Go through the data below and repeat it exactly, skipping each picture.

Itemized modification records
"""
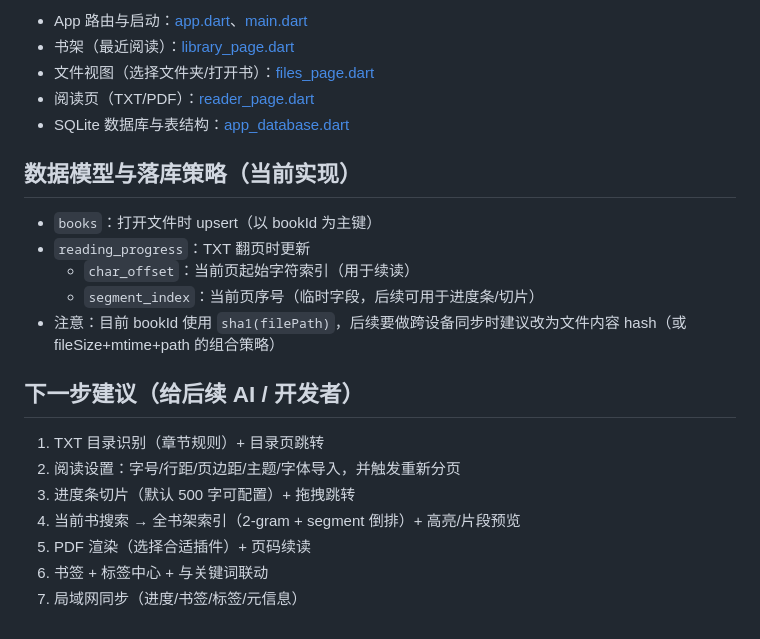
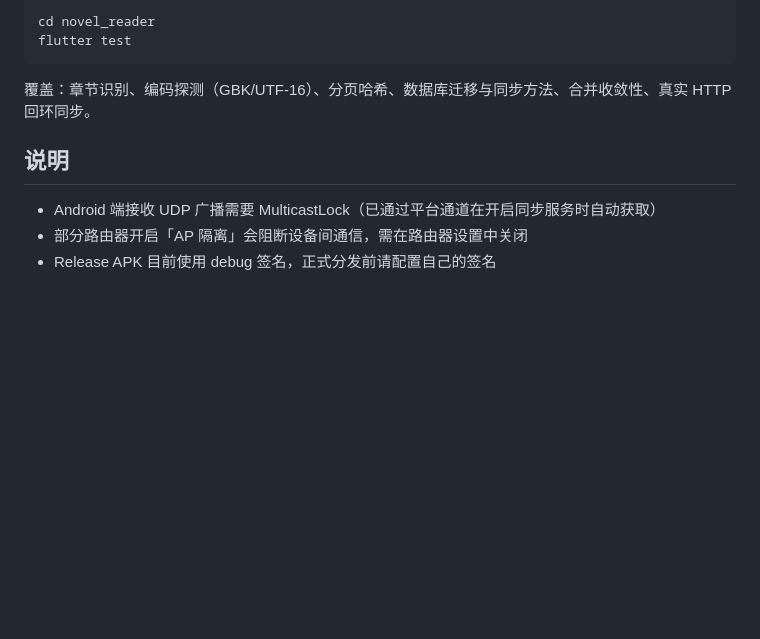
Before and after one commit to LeoStr4nge/VibeReader, a Markdown page: README.md, the part around one of its changes. Drawn GitHub-style; blank space fills up the shorter version.

Commit message:
Rewrite README to reflect current feature set
Replace outdated prototype-stage doc with complete overview:
reading, bookmarks, search, LAN sync, storage, build instructions.

````diff
--- a/README.md
+++ b/README.md
@@ -55,24 +85,13 @@ flutter run -d windows
 
-- App 路由与启动：[app.dart](file:///c:/Users/Leo/Desktop/code/VibeReader/novel_reader/lib/src/app.dart)、[main.dart](file:///c:/Users/Leo/Desktop/code/VibeReader/novel_reader/lib/main.dart)
-- 书架（最近阅读）：[library_page.dart](file:///c:/Users/Leo/Desktop/code/VibeReader/novel_reader/lib/src/presentation/library/library_page.dart)
-- 文件视图（选择文件夹/打开书）：[files_page.dart](file:///c:/Users/Leo/Desktop/code/VibeReader/novel_reader/lib/src/presentation/files/files_page.dart)
-- 阅读页（TXT/PDF）：[reader_page.dart](file:///c:/Users/Leo/Desktop/code/VibeReader/novel_reader/lib/src/presentation/reader/reader_page.dart)
-- SQLite 数据库与表结构：[app_database.dart](file:///c:/Users/Leo/Desktop/code/VibeReader/novel_reader/lib/src/data/db/app_database.dart)
+```powershell
+cd novel_reader
+flutter test
+```
 
-## 数据模型与落库策略（当前实现）
+覆盖：章节识别、编码探测（GBK/UTF-16）、分页哈希、数据库迁移与同步方法、合并收敛性、真实 HTTP 回环同步。
 
-- `books`：打开文件时 upsert（以 bookId 为主键）
-- `reading_progress`：TXT 翻页时更新
-  - `char_offset`：当前页起始字符索引（用于续读）
-  - `segment_index`：当前页序号（临时字段，后续可用于进度条/切片）
-- 注意：目前 bookId 使用 `sha1(filePath)`，后续要做跨设备同步时建议改为文件内容 hash（或 fileSize+mtime+path 的组合策略）
+## 说明
 
-## 下一步建议（给后续 AI / 开发者）
-
-1. TXT 目录识别（章节规则）+ 目录页跳转
-2. 阅读设置：字号/行距/页边距/主题/字体导入，并触发重新分页
-3. 进度条切片（默认 500 字可配置）+ 拖拽跳转
-4. 当前书搜索 → 全书架索引（2-gram + segment 倒排）+ 高亮/片段预览
-5. PDF 渲染（选择合适插件）+ 页码续读
-6. 书签 + 标签中心 + 与关键词联动
-7. 局域网同步（进度/书签/标签/元信息）
+- Android 端接收 UDP 广播需要 MulticastLock（已通过平台通道在开启同步服务时自动获取）
+- 部分路由器开启「AP 隔离」会阻断设备间通信，需在路由器设置中关闭
+- Release APK 目前使用 debug 签名，正式分发前请配置自己的签名
````
Also changed, not shown: other parts of README.md (+66 -36 lines).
"""
[Your solution]
Before and after one commit to LeoStr4nge/VibeReader, a Markdown page: README.md, the part around one of its changes. Drawn GitHub-style; blank space fills up the shorter version.

Commit message:
Rewrite README to reflect current feature set
Replace outdated prototype-stage doc with complete overview:
reading, bookmarks, search, LAN sync, storage, build instructions.

````diff
--- a/README.md
+++ b/README.md
@@ -55,24 +85,13 @@ flutter run -d windows
 
-- App 路由与启动：[app.dart](file:///c:/Users/Leo/Desktop/code/VibeReader/novel_reader/lib/src/app.dart)、[main.dart](file:///c:/Users/Leo/Desktop/code/VibeReader/novel_reader/lib/main.dart)
-- 书架（最近阅读）：[library_page.dart](file:///c:/Users/Leo/Desktop/code/VibeReader/novel_reader/lib/src/presentation/library/library_page.dart)
-- 文件视图（选择文件夹/打开书）：[files_page.dart](file:///c:/Users/Leo/Desktop/code/VibeReader/novel_reader/lib/src/presentation/files/files_page.dart)
-- 阅读页（TXT/PDF）：[reader_page.dart](file:///c:/Users/Leo/Desktop/code/VibeReader/novel_reader/lib/src/presentation/reader/reader_page.dart)
-- SQLite 数据库与表结构：[app_database.dart](file:///c:/Users/Leo/Desktop/code/VibeReader/novel_reader/lib/src/data/db/app_database.dart)
+```powershell
+cd novel_reader
+flutter test
+```
 
-## 数据模型与落库策略（当前实现）
+覆盖：章节识别、编码探测（GBK/UTF-16）、分页哈希、数据库迁移与同步方法、合并收敛性、真实 HTTP 回环同步。
 
-- `books`：打开文件时 upsert（以 bookId 为主键）
-- `reading_progress`：TXT 翻页时更新
-  - `char_offset`：当前页起始字符索引（用于续读）
-  - `segment_index`：当前页序号（临时字段，后续可用于进度条/切片）
-- 注意：目前 bookId 使用 `sha1(filePath)`，后续要做跨设备同步时建议改为文件内容 hash（或 fileSize+mtime+path 的组合策略）
+## 说明
 
-## 下一步建议（给后续 AI / 开发者）
-
-1. TXT 目录识别（章节规则）+ 目录页跳转
-2. 阅读设置：字号/行距/页边距/主题/字体导入，并触发重新分页
-3. 进度条切片（默认 500 字可配置）+ 拖拽跳转
-4. 当前书搜索 → 全书架索引（2-gram + segment 倒排）+ 高亮/片段预览
-5. PDF 渲染（选择合适插件）+ 页码续读
-6. 书签 + 标签中心 + 与关键词联动
-7. 局域网同步（进度/书签/标签/元信息）
+- Android 端接收 UDP 广播需要 MulticastLock（已通过平台通道在开启同步服务时自动获取）
+- 部分路由器开启「AP 隔离」会阻断设备间通信，需在路由器设置中关闭
+- Release APK 目前使用 debug 签名，正式分发前请配置自己的签名
````
Also changed, not shown: other parts of README.md (+66 -36 lines).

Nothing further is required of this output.